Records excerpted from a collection
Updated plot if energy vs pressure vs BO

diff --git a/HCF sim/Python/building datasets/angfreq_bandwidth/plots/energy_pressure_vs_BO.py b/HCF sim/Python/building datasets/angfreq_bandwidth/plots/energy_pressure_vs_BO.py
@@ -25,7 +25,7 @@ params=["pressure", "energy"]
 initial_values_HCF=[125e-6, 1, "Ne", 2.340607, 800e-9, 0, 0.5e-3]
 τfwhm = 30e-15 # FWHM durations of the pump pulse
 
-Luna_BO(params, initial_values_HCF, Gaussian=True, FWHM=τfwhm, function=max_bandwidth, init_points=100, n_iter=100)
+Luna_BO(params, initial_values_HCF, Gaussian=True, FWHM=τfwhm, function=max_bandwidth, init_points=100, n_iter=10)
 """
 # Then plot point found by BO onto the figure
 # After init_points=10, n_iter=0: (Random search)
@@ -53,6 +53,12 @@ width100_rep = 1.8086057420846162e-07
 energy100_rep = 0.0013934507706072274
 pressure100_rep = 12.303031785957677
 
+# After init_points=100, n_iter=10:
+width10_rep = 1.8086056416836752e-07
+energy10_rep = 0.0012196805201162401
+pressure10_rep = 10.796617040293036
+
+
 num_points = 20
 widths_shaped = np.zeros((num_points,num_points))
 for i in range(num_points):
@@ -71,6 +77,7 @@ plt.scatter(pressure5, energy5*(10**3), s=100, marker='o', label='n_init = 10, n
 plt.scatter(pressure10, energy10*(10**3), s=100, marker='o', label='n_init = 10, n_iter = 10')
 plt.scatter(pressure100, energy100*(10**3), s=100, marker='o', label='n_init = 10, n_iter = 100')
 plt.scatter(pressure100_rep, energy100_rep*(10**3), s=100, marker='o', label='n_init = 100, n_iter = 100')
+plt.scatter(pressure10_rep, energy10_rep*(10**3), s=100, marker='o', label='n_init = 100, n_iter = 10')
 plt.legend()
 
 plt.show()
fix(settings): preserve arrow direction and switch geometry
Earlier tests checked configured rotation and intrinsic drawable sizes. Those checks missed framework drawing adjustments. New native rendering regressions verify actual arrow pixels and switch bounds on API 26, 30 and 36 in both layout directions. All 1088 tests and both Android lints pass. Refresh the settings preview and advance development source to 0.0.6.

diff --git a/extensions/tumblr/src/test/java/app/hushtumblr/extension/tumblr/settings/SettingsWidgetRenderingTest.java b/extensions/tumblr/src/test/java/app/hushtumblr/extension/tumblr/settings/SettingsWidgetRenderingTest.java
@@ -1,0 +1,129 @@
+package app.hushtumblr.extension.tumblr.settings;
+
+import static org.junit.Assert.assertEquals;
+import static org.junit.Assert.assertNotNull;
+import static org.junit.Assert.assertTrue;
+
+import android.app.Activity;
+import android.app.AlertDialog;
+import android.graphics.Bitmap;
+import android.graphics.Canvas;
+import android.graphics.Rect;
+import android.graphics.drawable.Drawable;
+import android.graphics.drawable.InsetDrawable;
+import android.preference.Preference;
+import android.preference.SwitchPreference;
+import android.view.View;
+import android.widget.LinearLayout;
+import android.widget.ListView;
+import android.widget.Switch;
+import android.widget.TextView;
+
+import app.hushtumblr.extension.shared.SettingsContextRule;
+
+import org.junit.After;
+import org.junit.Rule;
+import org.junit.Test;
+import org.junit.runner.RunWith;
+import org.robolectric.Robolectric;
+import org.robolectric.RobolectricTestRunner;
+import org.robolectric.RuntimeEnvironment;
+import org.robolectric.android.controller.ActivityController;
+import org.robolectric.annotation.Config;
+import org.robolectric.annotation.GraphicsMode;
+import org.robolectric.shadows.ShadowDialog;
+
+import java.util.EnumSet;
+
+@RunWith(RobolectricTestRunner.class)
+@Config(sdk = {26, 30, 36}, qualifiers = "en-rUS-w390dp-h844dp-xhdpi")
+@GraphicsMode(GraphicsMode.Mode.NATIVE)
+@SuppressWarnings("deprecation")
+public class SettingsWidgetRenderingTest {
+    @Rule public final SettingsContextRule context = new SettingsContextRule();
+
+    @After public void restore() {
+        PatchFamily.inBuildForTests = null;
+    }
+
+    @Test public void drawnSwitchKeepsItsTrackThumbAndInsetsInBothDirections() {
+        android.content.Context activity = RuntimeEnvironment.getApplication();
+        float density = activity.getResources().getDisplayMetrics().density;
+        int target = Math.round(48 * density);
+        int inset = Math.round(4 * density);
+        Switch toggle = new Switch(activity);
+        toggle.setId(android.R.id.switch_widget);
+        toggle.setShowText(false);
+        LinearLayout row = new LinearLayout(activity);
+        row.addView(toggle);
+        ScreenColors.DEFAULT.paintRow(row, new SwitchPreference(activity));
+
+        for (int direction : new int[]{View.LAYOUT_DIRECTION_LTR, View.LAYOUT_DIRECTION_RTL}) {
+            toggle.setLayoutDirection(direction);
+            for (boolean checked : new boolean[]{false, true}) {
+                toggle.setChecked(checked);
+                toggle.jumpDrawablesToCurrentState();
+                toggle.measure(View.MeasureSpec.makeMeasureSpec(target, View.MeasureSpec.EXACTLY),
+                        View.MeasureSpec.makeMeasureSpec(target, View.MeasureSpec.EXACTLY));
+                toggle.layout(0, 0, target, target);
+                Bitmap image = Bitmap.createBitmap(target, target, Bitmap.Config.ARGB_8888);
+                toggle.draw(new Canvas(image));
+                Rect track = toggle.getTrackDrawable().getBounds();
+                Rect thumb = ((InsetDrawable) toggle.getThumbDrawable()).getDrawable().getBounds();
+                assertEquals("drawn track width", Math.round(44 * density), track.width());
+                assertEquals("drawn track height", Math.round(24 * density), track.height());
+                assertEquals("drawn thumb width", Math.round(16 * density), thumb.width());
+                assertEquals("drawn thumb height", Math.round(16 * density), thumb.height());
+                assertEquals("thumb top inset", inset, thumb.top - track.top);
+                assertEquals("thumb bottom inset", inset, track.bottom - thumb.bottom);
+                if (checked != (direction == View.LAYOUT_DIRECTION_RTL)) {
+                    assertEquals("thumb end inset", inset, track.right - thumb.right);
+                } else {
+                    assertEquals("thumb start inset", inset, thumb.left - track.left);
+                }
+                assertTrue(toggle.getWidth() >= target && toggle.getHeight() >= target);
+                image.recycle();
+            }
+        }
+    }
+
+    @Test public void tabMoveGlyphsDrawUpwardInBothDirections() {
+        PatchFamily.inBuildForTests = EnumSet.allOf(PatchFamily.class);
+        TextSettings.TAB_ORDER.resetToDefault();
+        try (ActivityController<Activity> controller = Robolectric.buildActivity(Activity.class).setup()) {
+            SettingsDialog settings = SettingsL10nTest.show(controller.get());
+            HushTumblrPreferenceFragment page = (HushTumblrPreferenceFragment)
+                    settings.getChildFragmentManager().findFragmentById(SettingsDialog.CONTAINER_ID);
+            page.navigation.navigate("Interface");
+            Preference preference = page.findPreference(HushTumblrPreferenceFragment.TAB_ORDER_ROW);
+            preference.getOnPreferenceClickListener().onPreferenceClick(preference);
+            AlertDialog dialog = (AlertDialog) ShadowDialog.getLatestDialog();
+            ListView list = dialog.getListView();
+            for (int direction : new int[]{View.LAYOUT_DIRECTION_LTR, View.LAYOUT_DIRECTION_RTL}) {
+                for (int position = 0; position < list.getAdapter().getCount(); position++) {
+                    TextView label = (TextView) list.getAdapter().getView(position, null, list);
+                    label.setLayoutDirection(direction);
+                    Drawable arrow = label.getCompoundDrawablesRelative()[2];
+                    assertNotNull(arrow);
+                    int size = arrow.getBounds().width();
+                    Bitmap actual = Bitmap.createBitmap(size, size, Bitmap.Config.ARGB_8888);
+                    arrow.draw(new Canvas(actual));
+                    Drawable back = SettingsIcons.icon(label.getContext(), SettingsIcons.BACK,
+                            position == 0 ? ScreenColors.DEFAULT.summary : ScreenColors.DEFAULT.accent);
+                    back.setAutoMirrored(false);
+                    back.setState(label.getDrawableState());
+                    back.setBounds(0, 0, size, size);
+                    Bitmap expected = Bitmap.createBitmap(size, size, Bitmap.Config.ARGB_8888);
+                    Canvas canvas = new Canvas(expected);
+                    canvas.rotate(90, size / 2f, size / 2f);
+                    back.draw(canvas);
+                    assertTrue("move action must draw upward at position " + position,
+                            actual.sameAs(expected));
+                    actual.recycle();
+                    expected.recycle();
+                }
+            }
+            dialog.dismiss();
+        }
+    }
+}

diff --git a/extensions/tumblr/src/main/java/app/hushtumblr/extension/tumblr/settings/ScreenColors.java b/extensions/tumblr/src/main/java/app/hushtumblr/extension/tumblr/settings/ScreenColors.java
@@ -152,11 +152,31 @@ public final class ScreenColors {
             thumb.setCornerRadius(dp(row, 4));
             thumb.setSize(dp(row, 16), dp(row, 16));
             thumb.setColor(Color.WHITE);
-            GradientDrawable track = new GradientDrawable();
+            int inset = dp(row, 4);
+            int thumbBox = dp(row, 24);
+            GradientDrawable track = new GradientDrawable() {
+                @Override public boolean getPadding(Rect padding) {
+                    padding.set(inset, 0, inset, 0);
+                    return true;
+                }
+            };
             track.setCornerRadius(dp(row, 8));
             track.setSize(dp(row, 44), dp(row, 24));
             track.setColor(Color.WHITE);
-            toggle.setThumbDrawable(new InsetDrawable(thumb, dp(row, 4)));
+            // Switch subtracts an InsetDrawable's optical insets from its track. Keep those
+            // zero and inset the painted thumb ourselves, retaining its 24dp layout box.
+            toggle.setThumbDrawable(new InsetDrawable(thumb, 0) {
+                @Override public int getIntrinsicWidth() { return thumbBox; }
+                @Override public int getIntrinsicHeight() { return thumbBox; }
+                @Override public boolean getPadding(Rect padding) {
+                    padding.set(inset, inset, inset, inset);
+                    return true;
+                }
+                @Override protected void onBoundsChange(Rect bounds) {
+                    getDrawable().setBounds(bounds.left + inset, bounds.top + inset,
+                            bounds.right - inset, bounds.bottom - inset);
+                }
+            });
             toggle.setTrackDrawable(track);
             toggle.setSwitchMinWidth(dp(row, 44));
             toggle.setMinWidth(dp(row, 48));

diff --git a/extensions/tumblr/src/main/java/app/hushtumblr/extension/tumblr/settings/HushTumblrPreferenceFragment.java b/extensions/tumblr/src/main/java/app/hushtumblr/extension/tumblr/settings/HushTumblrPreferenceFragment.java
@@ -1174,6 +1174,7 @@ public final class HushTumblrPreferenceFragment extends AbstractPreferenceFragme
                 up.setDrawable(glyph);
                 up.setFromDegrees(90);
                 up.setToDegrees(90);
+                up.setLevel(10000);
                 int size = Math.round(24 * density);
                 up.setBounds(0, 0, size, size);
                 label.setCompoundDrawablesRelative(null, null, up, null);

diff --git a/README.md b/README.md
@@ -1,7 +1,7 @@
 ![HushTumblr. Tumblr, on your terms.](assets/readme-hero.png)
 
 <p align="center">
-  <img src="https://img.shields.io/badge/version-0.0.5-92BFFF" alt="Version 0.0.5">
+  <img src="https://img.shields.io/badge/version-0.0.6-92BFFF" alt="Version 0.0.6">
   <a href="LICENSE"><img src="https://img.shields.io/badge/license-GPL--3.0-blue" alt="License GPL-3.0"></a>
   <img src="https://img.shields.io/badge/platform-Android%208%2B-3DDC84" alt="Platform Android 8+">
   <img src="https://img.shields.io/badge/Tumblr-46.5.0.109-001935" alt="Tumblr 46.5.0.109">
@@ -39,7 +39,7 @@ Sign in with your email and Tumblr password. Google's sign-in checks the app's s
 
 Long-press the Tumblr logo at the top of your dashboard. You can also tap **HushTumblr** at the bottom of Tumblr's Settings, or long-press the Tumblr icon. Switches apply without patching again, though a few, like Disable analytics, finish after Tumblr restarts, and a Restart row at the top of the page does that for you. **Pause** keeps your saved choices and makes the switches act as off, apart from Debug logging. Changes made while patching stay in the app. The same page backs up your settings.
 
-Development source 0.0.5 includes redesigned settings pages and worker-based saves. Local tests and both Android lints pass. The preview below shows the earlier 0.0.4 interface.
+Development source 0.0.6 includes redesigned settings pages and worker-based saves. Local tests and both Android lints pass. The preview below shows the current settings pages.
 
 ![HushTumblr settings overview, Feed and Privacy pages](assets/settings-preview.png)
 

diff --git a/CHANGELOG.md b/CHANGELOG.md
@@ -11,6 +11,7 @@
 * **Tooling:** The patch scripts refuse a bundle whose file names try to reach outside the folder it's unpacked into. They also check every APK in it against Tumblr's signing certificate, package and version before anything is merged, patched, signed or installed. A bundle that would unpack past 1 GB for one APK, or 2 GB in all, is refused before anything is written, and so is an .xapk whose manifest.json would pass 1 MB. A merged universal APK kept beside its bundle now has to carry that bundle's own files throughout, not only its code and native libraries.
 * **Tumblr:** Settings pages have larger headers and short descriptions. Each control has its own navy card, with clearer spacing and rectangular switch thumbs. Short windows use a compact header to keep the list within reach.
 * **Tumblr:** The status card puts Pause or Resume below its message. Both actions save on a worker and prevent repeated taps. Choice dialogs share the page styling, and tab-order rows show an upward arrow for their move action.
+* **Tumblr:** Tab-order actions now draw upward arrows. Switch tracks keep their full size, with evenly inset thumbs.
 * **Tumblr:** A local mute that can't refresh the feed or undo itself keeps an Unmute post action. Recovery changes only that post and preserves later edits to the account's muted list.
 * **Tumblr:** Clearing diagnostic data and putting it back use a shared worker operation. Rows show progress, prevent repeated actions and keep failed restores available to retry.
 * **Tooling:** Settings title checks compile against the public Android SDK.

▶ _WHAT YOU ARE ASKED TO DO_:
Set the lines down exactly, from the first line of the records to the line where "τfwhm = 30e-15" appears, with both ends kept.

▶ _OUTPUT FOR THIS EXERCISE_:
Updated plot if energy vs pressure vs BO

diff --git a/HCF sim/Python/building datasets/angfreq_bandwidth/plots/energy_pressure_vs_BO.py b/HCF sim/Python/building datasets/angfreq_bandwidth/plots/energy_pressure_vs_BO.py
@@ -25,7 +25,7 @@ params=["pressure", "energy"]
 initial_values_HCF=[125e-6, 1, "Ne", 2.340607, 800e-9, 0, 0.5e-3]
 τfwhm = 30e-15 # FWHM durations of the pump pulse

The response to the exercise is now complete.